Friday night (early Saturday morning) excruciating agony kicks in. The same thing happened five days before, and six months before that, but nowhere near as bad. It was time to take it seriously, and based on the genetic history of my family, stones were a likely candidate. I was right, it was stones. Shit that stuff hurts!!
Unlike the last incidents (when I decided to get through the pain, because sometimes that’s less scary than facing hospital) I knew I had to act, so I asked Steve to take me to the hospital at 2am. Sorry love. But he knew it as well – no more messing around. He felt like I was a ticking time bomb now.
|My mini loves were anxious for their mumma. I was just happy when they let
me wash my hair!
Four days later and I finally get out of the hospital. There was talk of me staying in another night, even though the surgeon said I could go home, but the specialist had “concerns.” There was a risk something else could happen – a stone travelling into my liver, which wouldn’t be a good thing. She let me go in the end. You never want to stay in hospital a minute longer than you have to right? Besides, of course nothingelse would happen. I’m lucky. Fingers crossed it won’t.
But during this little soiree, two extremely weird things happened. The first when Steve was saying goodbye as I was being rolled off to surgery. I knew he wouldn’t be there when I got out, because I insisted he went home to be there for the boys when they woke up. I didn’t want them spun out hearing their mum was in hospital. Thankfully he listened. But it got me all emotional.
He bid me adieu through his own tears, but I couldn’t stop crying. I’m on the chopping block and they’re trying to calm me down – I’m trying to calm me down – but I just kept getting more and more hysterical… Let’s just say I’m not a fan of crying in front of strangers – definitely not my thing. Thankfully the drugs kicked in and I was gone.
Next thing I was viciously woken up and took two gulping breaths with no air coming in. Not being able to breath certainly wakes you up quickly right! But then I was hit by a wall of pain. Excruciating. I had people all around me, but all with their backs to me, and they were ignoring me. I was moaning, crying out in pain, pleading “please can you help me?” Occasionally a voice would come close to my ear, just a minute, we’ll give you more pain medicine when we get you back to your room.
But I don’t want it when I get back to my room. I want it now. It hurts so much. Help. Help. Please can someone help me. No one helped. At least I don’t think they did. It was awful. Back in my room, the pain continued. The pain started at 12am and finished at 1.30am. I knew the time better than anything else in that moment, because hospitals have clocks everywhere. I was in the usual befuddled state one gets into when coming out of anesthetics, but I knew the bloody time.

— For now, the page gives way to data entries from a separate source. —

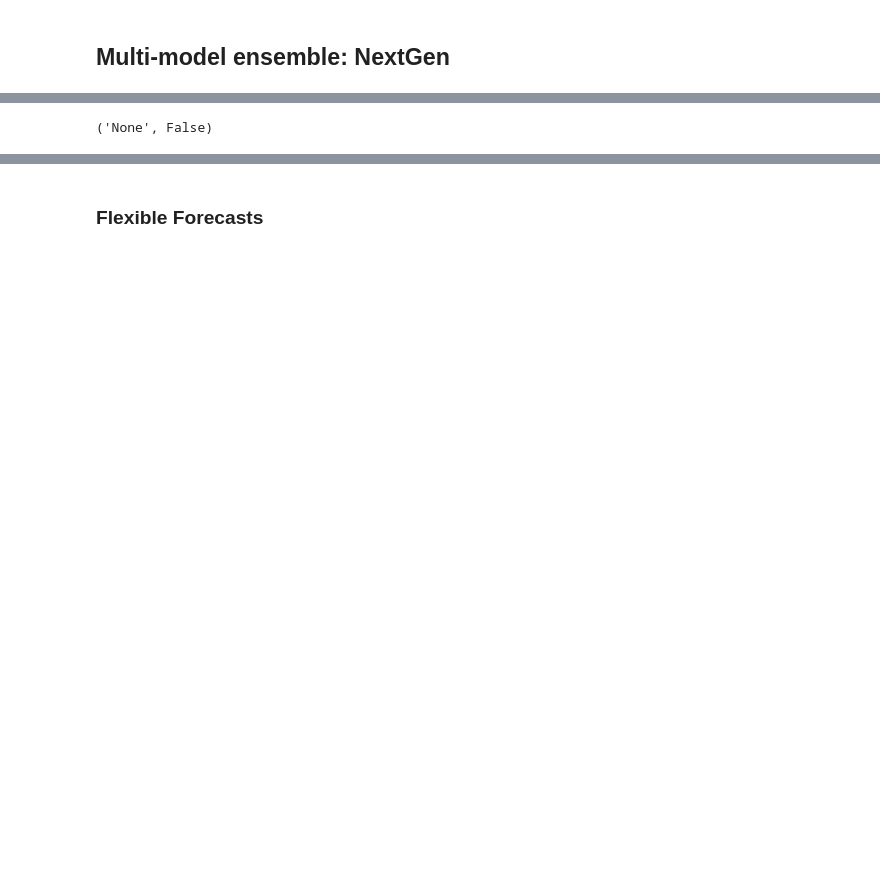
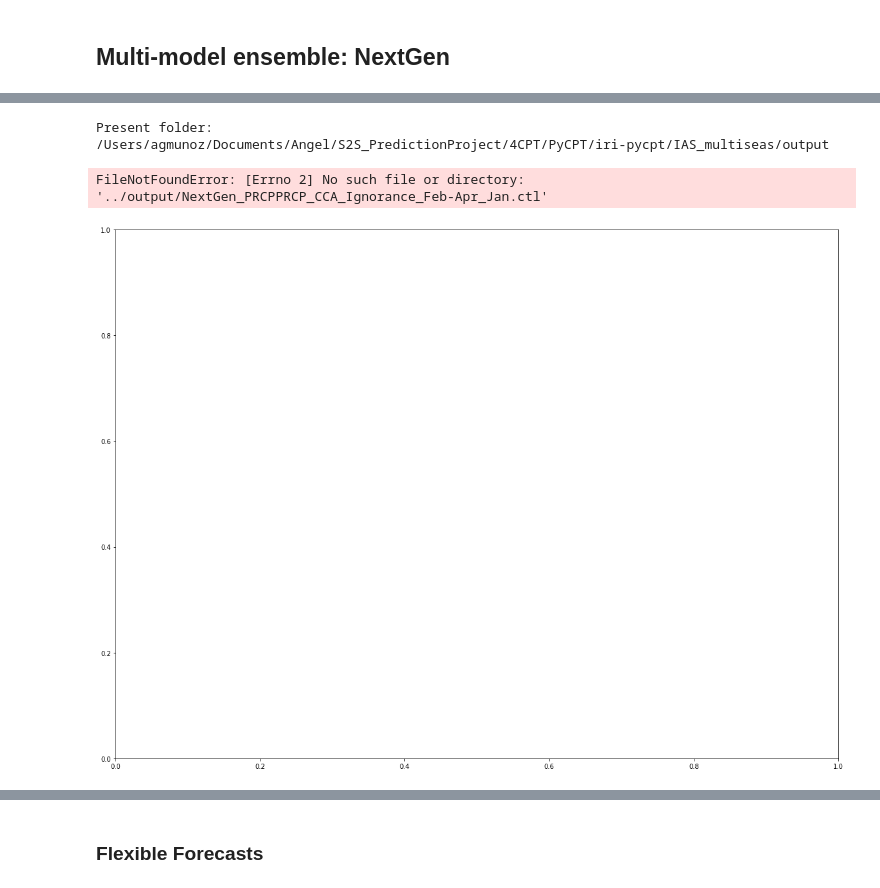
Before and after one commit to ssilje/iri-pycpt, a Jupyter notebook: PyCPT_seav1.7_multiseason.ipynb, the cells around one changed output, grey strips where cells are left out. Cells and saved outputs as stored; diff of their text form; code cells hidden in the pictures; blank space fills up the shorter version.

```diff
--- a/PyCPT_seav1.7_multiseason.ipynb
+++ b/PyCPT_seav1.7_multiseason.ipynb
@@ -367,27 +388,28 @@ print('\033[1mPROCESS COMPLETED \033[0;0m')
-# %%
-MOS,station
-# %% [output]
-('None', False)
 # %%
 #####Choose metrics (options are: 'Pearson','Spearman','2AFC','RocAbove','RocBelow','Ignorance','RPSS','GROC'):
 met=('Ignorance','RPSS','GROC')
 monss=['Feb-Apr','Mar-May','Apr-Jun','May-Jul']   #Needs to be any of the seasons computed.
 #monss=['Mar-May']
-modelo=['NextGen']
+
+#Select models for skill assessment comparison --typically, NextGen is the first one.
 models=['NextGen','CanSIPSv2', 'COLA-RSMAS-CCSM4', 'GFDL-CM2p5-FLOR-A06', 'GFDL-CM2p5-FLOR-B01', 'NASA-GEOSS2S', 'NCEP-CFSv2']
 
 print("Present folder:")
 %cd $workdir/output
 
 # Skill scores loop
 plt.rcParams.update({'font.size': 10})
 for ime in met:
     pltmap(models,PREDICTAND,ime,wlo2,elo2,sla2,nla2,fprefix,mpref,tgts,mons,monss)
-
     print('')
     print("\033[1m"+ime+"\033[0;0m")
     plt.show()
     print('')
+# %% [output]
+Present folder:
+/Users/agmunoz/Documents/Angel/S2S_PredictionProject/4CPT/PyCPT/iri-pycpt/IAS_multiseas/output
+FileNotFoundError: [Errno 2] No such file or directory: '../output/NextGen_PRCPPRCP_CCA_Ignorance_Feb-Apr_Jan.ctl'
+[figure, added]
 # %%
 print("Present folder:")
 %cd $workdir/output
```
Also changed, not shown: parts of 9 cells of this notebook, 3 other files.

|My view for four days|
I also knew something wasn’t right. I’ve woken up from operations before and pain is the last thing you feel. Did someone miss something? Why am I hurting? Help. Please help. I’m in my room, people were there sometimes. Mostly I was alone. I got an injection in the arm. An hour and a half later it stopped hurting, the room was empty. They left the lights on. The nurse call button wasn’t anywhere I could reach. I couldn’t get up. I couldn’t move. I couldn’t do anything. The light was hurting my eyes.
I was befuddled, confused, and eventually, not in pain, but shit, what was that all about? I kept asking the doctors and nurses the next day, but no one wanted to talk about it. I get that, but I wish someone said there was a mistake, or you didn’t take to the pain killer we gave you, or, or, or, but of course, that would never happen would it? I might sue the fucking hospital.
I’ve never sued anyone in my life and I’m not about to start now. An explanation would have been nice though.
It’s done now, but Steve and I have certainly agreed that if there are future operations, the other will be there afterwards. It was definitely nice when Steve was in the hospital making things happen for me. Although I have to say, I’m glad he didn’t see me going through that. It would’ve been awful for him to watch!
I survived, one less organ in my body which I’m bummed about, but I’m doing a whole lot better than most people in this life. I’m just happy to be home – tender, tired and with a bloody HEADACHE (coffee withdrawal? Too many drugs whirling through my system?) – but home with my loves. The only thing that matters.
Anyone else wake up from an operation in agony?
Yours, without the bollocks